“CHANGES are already happening. And as business leaders, we have no choice but to adapt to these changes,” says Perdana Leadership Foundation (PLF) Board of Trustees chairman Azman Hashim.

This statement, which was part of his opening speech, perfectly encapsulates PLF’s CEO Forum 2019. Held on April 4, the forum is themed around the need to accelerate the Fourth Industrial Revolution (IR4.0) in Malaysia.

And the need is crucial. In the forum’s first panel discussion, titled “Understanding and Accelerating the Fourth Industrial Revolution,” the panellists stress that if Malaysia does not embrace and hasten their progress into IR4.0 – an industrial revolution marked by automation, data exchange, Internet of Things, cloud computing and artificial intelligence – they run the risk of falling behind their neighbours.

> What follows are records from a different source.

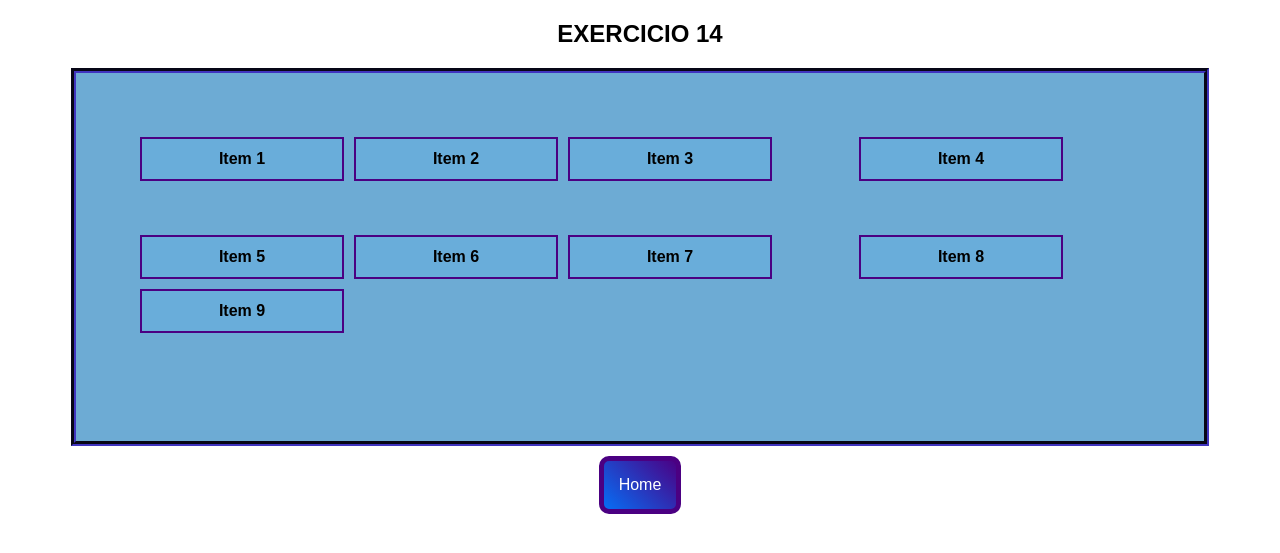
Repository: Elianmrey/TP1-Mobile-First
Page: EXERCISES/EX_14/index.html
These files come from the project's save history. The page is drawn as it stood at one moment and after a run of saves; the edit follows.
The browser window is 1280 px wide. The pictures show the whole page.

Above is the page before, as saved 2024-08-05 16:57:13.

After the next 2 saves:
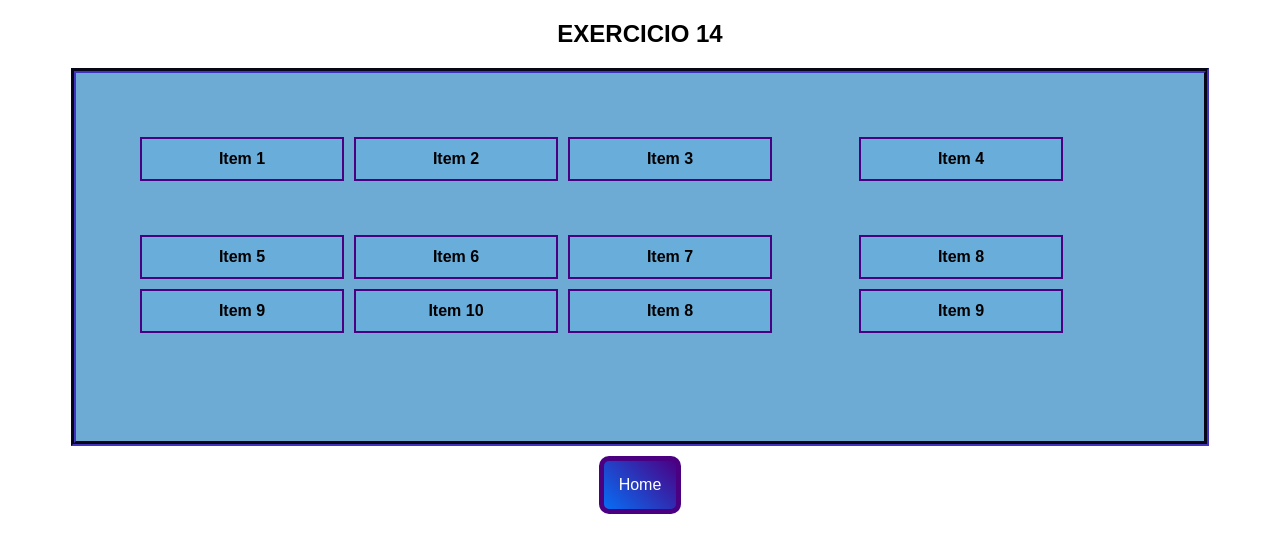
The 2 saves are shown as one change because they came seconds apart.
The last was saved 15 s later.
--- a/EXERCISES/EX_14/index.html
+++ b/EXERCISES/EX_14/index.html
@@ -28,6 +28,10 @@
       <div class="item">Item 8 </div>
       <div class="item">Item 9 </div>
 
+      <div class="item">Item 10</div>
+      <div class="item">Item 8 </div>
+      <div class="item">Item 9 </div>
+
 </div>
 
   <a href="../../index.html" class="link-home">Home</a>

“If we do not step up to the game, you will find that we will not have just fallen behind China, but many of our neighbours like Thailand and Vietnam, who are rapidly catching up to us,” says Dr Ong Kian Ming, Deputy Minister of International and Trade Industry (MITI), who was one of the panellists.

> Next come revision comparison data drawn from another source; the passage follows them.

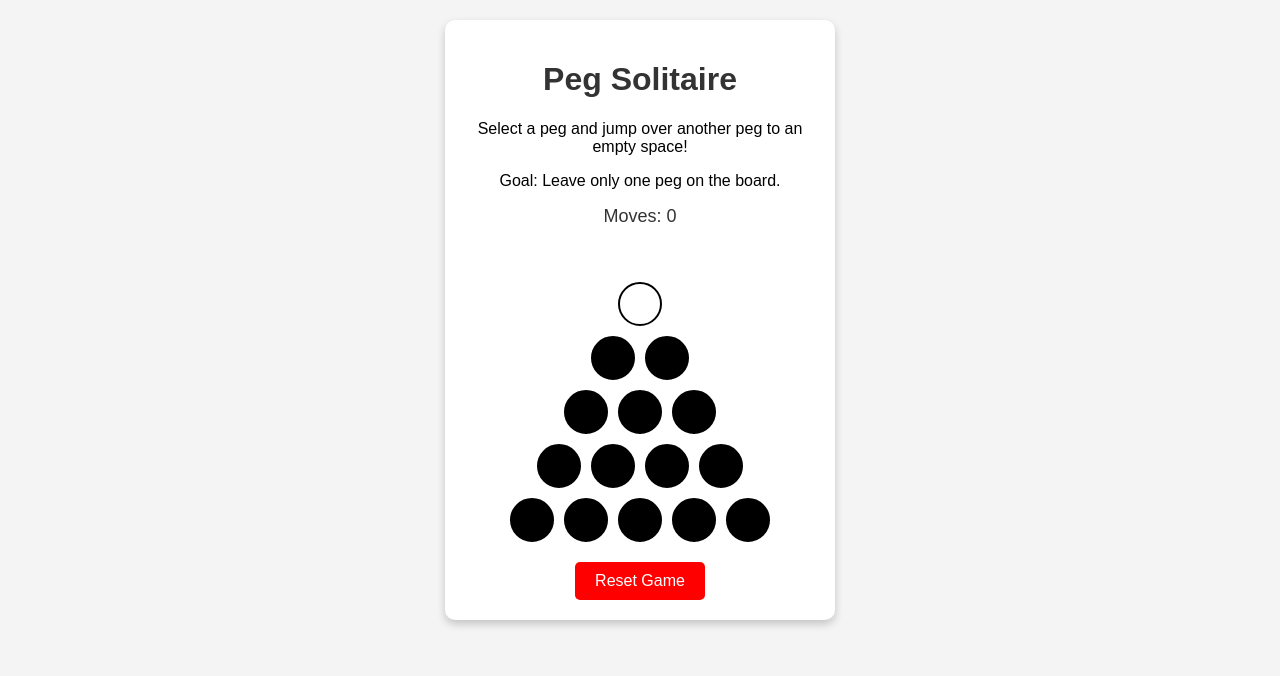
Repository: Yash19075/Mathematical-Peg-game
Page: Peg-game.html
These files come from the project's save history. The page is drawn as it stood at one moment and after the next save; the edit follows.
The browser window is 1280 px wide. The pictures show the whole page.

Above is the page before, as saved 2025-03-19 10:29:01.

After the next save:
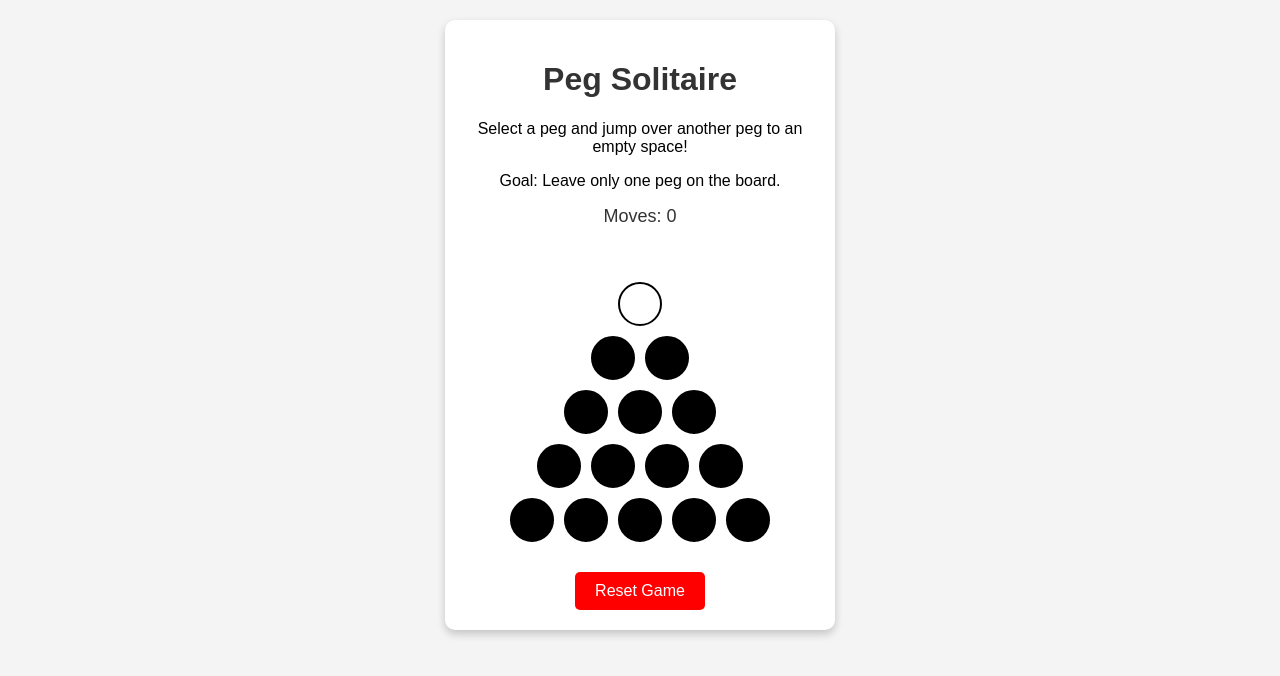
Saved 8 s later.
--- a/Peg-game.css
+++ b/Peg-game.css
@@ -44,7 +44,7 @@ h1 {
 }
 
 #reset-btn {
-    margin-top: 15px;
+    margin-top: 25px;
     padding: 10px 20px;
     font-size: 16px;
     background-color: red;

“Our relevance in the world is at stake, and this is something that we need to get right.”

Challenges and opportunities

Another of the panellist, Google Malaysia’s country head Marc Woo, highlighted three key challenges that are impacting Malaysia’s foray into the fourth industrial revolution. The first is accessibility – that is, the speed of the country’s connectivity and access to the Internet and services.

The second challenge is in empowering small and medium enterprises (SMEs) – which form 98.5% of the country’s business establishments – to embrace the fourth industrial revolution and to provide them the toolsets and platform to drive it.

Lastly, Woo expresses a wish that Malaysia can produce more “unicorns”– referring to startups with valuations at US$1 billion – at a higher rate. “China produces one unicorn every four days. I believe Malaysia, through harnessing the power of Asean, could produce multiple unicorns in a year,” he says.

Panelist Ng Wan Peng, who is COO of Malaysia Digital Economy Corporation (MDEC), notes another priority to address: Talent. “For Malaysia to really take advantage of IR4.0, we need to have people trained as a user as well as at the developer level,” she says.

“If you are not aware of what Industrial Revolution 4.0 is about and how it impacts your work, your business will not be able to take full advantage of it.”

Read more here.